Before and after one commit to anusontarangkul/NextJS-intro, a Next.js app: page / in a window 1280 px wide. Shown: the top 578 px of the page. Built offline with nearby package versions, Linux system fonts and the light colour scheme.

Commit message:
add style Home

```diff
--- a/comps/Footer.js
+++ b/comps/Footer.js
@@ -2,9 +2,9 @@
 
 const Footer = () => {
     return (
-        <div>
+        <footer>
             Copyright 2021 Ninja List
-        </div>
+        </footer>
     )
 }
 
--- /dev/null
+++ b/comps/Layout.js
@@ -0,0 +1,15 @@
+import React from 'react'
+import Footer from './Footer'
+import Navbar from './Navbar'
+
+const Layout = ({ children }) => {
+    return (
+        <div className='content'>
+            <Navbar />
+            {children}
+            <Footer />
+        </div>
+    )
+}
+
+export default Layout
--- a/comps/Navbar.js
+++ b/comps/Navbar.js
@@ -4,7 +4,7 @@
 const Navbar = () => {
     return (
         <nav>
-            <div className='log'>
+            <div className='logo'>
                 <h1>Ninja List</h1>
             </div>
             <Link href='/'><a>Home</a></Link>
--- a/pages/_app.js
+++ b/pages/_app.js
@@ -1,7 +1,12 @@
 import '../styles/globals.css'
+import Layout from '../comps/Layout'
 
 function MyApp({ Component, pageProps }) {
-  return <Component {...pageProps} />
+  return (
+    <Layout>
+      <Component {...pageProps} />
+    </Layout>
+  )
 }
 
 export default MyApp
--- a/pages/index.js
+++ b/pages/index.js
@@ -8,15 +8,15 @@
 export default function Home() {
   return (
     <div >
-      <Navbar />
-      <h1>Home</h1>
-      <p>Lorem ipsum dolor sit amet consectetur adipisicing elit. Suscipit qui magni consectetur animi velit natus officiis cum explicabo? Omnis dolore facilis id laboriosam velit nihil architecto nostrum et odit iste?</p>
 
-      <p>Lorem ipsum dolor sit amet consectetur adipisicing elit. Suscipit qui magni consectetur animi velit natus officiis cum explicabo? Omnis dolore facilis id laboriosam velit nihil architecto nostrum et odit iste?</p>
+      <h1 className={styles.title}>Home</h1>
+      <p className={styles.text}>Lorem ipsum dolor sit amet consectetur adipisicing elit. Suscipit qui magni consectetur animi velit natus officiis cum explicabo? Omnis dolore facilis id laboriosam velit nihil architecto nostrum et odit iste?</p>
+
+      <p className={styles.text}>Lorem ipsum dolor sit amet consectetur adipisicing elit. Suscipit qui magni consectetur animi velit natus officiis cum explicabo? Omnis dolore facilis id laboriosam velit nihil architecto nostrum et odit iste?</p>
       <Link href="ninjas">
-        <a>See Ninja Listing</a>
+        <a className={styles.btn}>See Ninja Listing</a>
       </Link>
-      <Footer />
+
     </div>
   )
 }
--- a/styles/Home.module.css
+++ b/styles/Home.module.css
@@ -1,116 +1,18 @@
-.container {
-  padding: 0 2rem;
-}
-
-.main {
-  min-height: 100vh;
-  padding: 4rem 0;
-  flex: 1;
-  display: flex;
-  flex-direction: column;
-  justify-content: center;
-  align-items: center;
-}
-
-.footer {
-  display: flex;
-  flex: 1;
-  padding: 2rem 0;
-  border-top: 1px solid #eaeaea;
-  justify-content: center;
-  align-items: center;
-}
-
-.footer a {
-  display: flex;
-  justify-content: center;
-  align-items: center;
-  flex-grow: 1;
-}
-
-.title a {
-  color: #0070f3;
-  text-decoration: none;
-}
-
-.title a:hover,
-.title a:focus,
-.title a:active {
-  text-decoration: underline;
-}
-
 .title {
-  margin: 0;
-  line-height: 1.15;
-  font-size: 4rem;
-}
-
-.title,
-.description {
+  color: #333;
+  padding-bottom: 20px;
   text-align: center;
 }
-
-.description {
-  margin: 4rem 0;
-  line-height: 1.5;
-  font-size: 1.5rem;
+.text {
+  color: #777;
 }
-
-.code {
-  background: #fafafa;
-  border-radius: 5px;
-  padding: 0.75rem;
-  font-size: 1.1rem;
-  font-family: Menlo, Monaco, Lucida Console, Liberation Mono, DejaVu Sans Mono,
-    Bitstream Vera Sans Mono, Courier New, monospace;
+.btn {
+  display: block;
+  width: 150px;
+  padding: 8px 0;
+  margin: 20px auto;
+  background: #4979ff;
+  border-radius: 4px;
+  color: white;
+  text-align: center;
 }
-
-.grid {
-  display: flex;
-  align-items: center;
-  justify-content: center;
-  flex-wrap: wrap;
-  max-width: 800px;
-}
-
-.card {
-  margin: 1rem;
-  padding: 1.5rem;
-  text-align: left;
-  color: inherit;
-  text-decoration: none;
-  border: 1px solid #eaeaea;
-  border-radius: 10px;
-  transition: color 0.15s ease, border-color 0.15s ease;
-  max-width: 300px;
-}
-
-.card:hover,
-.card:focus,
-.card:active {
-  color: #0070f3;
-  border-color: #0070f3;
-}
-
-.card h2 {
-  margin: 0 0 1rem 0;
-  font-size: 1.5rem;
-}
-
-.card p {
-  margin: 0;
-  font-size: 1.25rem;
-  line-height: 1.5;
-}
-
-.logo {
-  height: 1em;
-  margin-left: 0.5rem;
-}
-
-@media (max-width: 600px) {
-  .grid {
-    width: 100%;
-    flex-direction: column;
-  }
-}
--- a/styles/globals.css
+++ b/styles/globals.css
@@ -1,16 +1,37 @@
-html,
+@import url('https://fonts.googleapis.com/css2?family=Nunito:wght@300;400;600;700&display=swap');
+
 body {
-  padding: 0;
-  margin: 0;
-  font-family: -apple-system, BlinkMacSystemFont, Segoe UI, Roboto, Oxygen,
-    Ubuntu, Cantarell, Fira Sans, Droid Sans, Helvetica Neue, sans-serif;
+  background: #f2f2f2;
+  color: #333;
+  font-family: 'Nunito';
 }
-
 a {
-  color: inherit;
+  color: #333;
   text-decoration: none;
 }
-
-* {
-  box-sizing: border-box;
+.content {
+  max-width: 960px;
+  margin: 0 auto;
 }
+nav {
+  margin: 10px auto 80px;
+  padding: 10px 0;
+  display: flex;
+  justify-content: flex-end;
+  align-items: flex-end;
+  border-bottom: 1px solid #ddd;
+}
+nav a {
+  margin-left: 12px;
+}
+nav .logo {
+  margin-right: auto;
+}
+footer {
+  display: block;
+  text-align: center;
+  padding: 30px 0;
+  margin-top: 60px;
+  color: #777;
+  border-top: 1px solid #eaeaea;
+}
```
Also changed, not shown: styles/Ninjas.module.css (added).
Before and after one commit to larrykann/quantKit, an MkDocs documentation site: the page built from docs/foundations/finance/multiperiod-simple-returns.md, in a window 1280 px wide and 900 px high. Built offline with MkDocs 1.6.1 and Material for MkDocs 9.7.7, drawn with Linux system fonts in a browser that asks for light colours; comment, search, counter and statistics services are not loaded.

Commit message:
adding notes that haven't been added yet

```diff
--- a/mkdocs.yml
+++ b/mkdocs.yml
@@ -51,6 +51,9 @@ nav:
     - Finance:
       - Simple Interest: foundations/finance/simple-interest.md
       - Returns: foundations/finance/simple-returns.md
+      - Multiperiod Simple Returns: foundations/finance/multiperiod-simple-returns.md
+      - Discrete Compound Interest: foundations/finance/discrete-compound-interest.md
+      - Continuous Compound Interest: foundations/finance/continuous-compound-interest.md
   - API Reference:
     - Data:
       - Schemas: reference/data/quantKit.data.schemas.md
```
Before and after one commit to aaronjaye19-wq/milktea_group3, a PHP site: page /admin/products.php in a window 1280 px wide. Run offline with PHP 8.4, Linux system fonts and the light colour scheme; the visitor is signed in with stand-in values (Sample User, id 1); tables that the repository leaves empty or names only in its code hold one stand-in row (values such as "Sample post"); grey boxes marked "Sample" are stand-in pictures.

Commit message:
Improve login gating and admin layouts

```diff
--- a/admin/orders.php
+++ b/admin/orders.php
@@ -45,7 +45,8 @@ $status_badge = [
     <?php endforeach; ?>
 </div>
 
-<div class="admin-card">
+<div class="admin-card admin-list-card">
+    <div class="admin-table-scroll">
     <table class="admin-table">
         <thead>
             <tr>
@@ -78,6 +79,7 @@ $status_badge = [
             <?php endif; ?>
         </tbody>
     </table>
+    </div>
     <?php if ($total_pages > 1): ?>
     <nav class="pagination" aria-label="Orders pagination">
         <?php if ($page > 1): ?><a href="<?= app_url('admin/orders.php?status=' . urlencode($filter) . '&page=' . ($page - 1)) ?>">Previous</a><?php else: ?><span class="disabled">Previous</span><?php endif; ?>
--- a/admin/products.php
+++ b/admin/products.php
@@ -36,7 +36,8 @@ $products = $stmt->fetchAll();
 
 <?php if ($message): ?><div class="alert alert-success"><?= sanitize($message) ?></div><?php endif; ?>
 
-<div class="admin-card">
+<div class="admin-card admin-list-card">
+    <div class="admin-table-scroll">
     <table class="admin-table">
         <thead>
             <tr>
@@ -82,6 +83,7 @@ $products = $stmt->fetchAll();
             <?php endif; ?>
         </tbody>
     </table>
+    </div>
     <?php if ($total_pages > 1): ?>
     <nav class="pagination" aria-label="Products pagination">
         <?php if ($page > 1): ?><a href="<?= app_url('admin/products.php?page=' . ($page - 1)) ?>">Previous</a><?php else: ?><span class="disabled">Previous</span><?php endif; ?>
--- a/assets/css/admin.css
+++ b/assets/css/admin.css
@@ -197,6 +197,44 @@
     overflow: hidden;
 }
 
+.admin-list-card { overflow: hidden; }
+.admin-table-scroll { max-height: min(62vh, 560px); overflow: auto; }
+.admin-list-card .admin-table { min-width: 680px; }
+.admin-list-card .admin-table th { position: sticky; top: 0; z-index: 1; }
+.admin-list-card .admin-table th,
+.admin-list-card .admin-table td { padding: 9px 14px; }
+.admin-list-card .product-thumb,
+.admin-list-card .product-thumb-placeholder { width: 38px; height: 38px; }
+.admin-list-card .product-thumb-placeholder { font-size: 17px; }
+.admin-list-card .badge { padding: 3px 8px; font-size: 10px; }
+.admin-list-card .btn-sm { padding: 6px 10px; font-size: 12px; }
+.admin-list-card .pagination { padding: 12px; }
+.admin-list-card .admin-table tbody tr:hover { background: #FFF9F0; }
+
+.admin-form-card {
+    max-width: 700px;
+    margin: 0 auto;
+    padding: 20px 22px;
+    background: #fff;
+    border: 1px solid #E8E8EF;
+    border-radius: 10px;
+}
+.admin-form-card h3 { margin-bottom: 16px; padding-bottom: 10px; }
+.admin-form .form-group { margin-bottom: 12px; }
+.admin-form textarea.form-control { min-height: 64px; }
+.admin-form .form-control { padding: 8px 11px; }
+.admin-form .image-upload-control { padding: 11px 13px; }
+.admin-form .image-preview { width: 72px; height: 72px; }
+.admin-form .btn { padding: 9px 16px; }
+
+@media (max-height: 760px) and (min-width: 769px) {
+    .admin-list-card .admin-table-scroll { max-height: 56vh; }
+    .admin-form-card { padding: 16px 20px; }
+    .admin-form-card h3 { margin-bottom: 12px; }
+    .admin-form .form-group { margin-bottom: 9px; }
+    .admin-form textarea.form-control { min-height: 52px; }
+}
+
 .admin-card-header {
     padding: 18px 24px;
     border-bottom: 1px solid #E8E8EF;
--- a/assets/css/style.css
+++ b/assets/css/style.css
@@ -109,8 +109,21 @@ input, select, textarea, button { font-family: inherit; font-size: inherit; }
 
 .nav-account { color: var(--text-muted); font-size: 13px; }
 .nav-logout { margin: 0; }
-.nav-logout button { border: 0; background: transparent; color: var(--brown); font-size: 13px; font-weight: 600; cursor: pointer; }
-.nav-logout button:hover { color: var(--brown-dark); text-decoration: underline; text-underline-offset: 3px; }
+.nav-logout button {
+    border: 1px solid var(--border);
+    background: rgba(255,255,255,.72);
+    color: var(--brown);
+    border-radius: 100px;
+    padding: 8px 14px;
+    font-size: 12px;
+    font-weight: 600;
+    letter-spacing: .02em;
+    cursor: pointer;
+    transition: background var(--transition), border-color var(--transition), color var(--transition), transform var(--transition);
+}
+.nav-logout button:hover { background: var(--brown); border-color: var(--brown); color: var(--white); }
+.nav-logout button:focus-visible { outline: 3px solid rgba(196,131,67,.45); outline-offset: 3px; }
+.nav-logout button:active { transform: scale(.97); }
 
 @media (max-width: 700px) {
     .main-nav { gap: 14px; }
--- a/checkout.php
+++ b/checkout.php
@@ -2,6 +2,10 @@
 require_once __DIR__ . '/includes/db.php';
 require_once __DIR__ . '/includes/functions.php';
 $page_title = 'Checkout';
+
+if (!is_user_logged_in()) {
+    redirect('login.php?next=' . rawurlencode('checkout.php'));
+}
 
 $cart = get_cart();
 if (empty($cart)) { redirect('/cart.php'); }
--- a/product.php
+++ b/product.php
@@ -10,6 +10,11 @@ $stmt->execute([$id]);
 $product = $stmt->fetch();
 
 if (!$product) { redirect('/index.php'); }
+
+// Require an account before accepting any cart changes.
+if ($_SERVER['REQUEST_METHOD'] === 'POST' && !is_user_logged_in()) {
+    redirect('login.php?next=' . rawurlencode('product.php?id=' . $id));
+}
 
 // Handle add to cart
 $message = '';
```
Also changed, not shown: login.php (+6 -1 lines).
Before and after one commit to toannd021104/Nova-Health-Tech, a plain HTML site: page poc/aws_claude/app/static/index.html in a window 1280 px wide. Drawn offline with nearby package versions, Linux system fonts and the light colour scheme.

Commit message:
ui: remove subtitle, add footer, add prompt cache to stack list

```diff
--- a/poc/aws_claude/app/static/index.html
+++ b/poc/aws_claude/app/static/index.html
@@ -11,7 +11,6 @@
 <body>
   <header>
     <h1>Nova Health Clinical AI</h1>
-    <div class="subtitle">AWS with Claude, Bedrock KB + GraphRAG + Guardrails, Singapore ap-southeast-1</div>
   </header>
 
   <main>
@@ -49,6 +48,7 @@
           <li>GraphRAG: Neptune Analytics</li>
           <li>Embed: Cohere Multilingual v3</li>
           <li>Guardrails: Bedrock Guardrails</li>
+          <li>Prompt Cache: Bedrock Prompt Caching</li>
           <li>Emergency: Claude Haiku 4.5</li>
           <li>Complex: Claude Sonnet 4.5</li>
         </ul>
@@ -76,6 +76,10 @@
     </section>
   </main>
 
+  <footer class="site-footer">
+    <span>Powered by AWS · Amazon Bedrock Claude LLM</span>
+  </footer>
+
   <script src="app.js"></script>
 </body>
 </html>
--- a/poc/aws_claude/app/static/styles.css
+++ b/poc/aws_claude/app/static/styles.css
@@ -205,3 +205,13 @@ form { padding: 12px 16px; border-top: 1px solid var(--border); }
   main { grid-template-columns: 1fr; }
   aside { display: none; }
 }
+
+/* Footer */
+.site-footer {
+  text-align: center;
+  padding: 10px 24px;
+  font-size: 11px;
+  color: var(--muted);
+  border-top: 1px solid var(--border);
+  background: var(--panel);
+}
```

-------------------------

Prompt: Search the listing above for "background" and copy every line that has it.

Written response:
-  background: #fafafa;
+  background: #4979ff;
+  background: #f2f2f2;
+.admin-list-card .admin-table tbody tr:hover { background: #FFF9F0; }
+    background: #fff;
-.nav-logout button { border: 0; background: transparent; color: var(--brown); font-size: 13px; font-weight: 600; cursor: pointer; }
+    background: rgba(255,255,255,.72);
+    transition: background var(--transition), border-color var(--transition), color var(--transition), transform var(--transition);
+.nav-logout button:hover { background: var(--brown); border-color: var(--brown); color: var(--white); }
+  background: var(--panel);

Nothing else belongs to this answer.